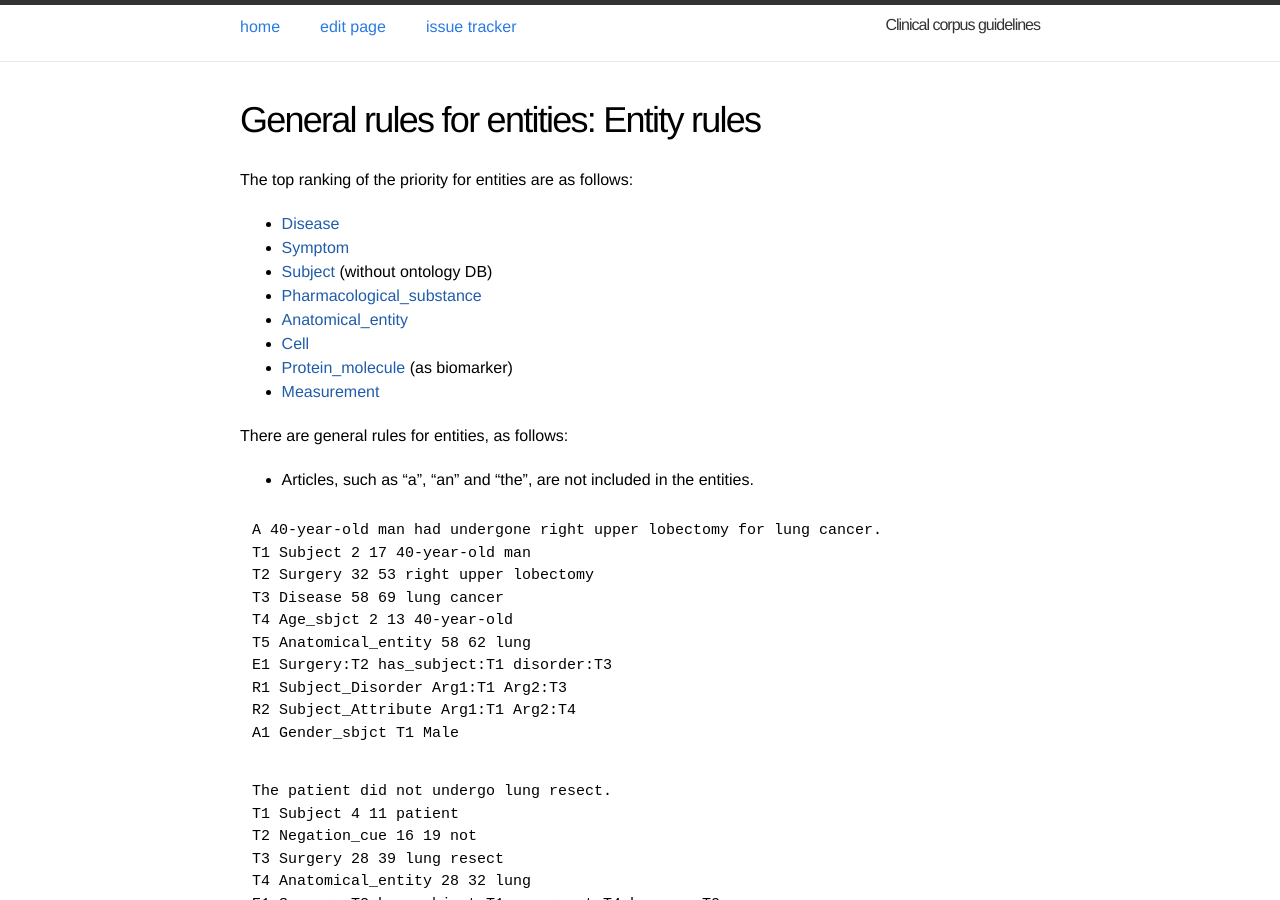
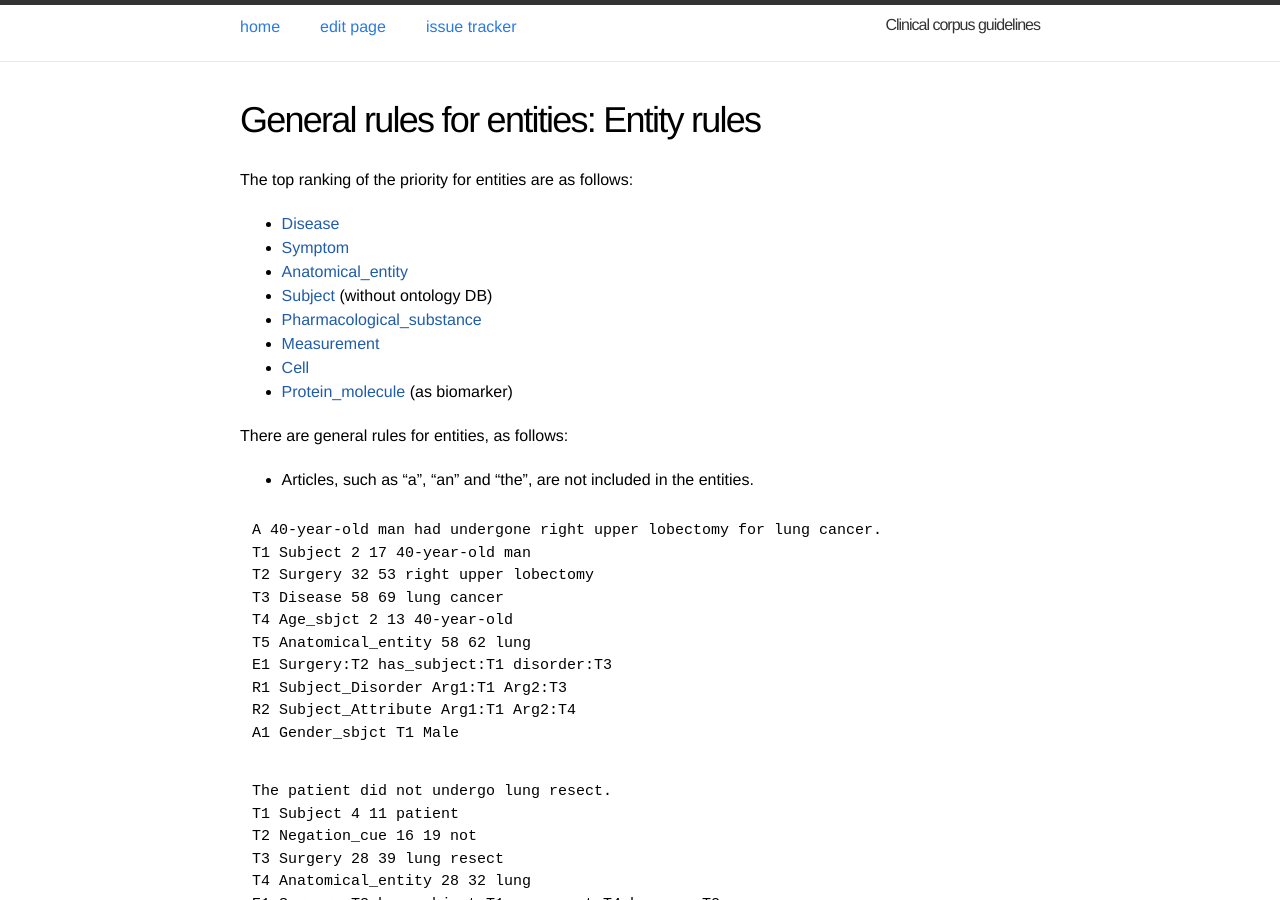
Before and after one commit to ezcatdb/clinicalcorpus-guidelines, a Jekyll site: the page built from _entity/GeneralRules.md, in a window 1280 px wide and 900 px high. Built offline with Jekyll 4.4.1, drawn with Linux system fonts in a browser that asks for light colours.

Commit message:
Changed the rank of priority for entities

```diff
--- a/_entity/GeneralRules.md
+++ b/_entity/GeneralRules.md
@@ -8,12 +8,12 @@ order: 0
 The top ranking of the priority for entities are as follows:
 - [Disease]()
 - [Symptom]()
+- [Anatomical_entity]()
 - [Subject]() (without ontology DB)
 - [Pharmacological_substance]()
-- [Anatomical_entity]()
+- [Measurement]()
 - [Cell]()
 - [Protein_molecule]() (as biomarker)
-- [Measurement]()
 
 There are general rules for entities, as follows:
 
```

-*-*-

WHAT YOU HAVE TO DO - When copying the listing, print each line exactly but leave out every picture.

YOUR RESPONSE -
Before and after one commit to ezcatdb/clinicalcorpus-guidelines, a Jekyll site: the page built from _entity/GeneralRules.md, in a window 1280 px wide and 900 px high. Built offline with Jekyll 4.4.1, drawn with Linux system fonts in a browser that asks for light colours.

Commit message:
Changed the rank of priority for entities

```diff
--- a/_entity/GeneralRules.md
+++ b/_entity/GeneralRules.md
@@ -8,12 +8,12 @@ order: 0
 The top ranking of the priority for entities are as follows:
 - [Disease]()
 - [Symptom]()
+- [Anatomical_entity]()
 - [Subject]() (without ontology DB)
 - [Pharmacological_substance]()
-- [Anatomical_entity]()
+- [Measurement]()
 - [Cell]()
 - [Protein_molecule]() (as biomarker)
-- [Measurement]()
 
 There are general rules for entities, as follows:
 
```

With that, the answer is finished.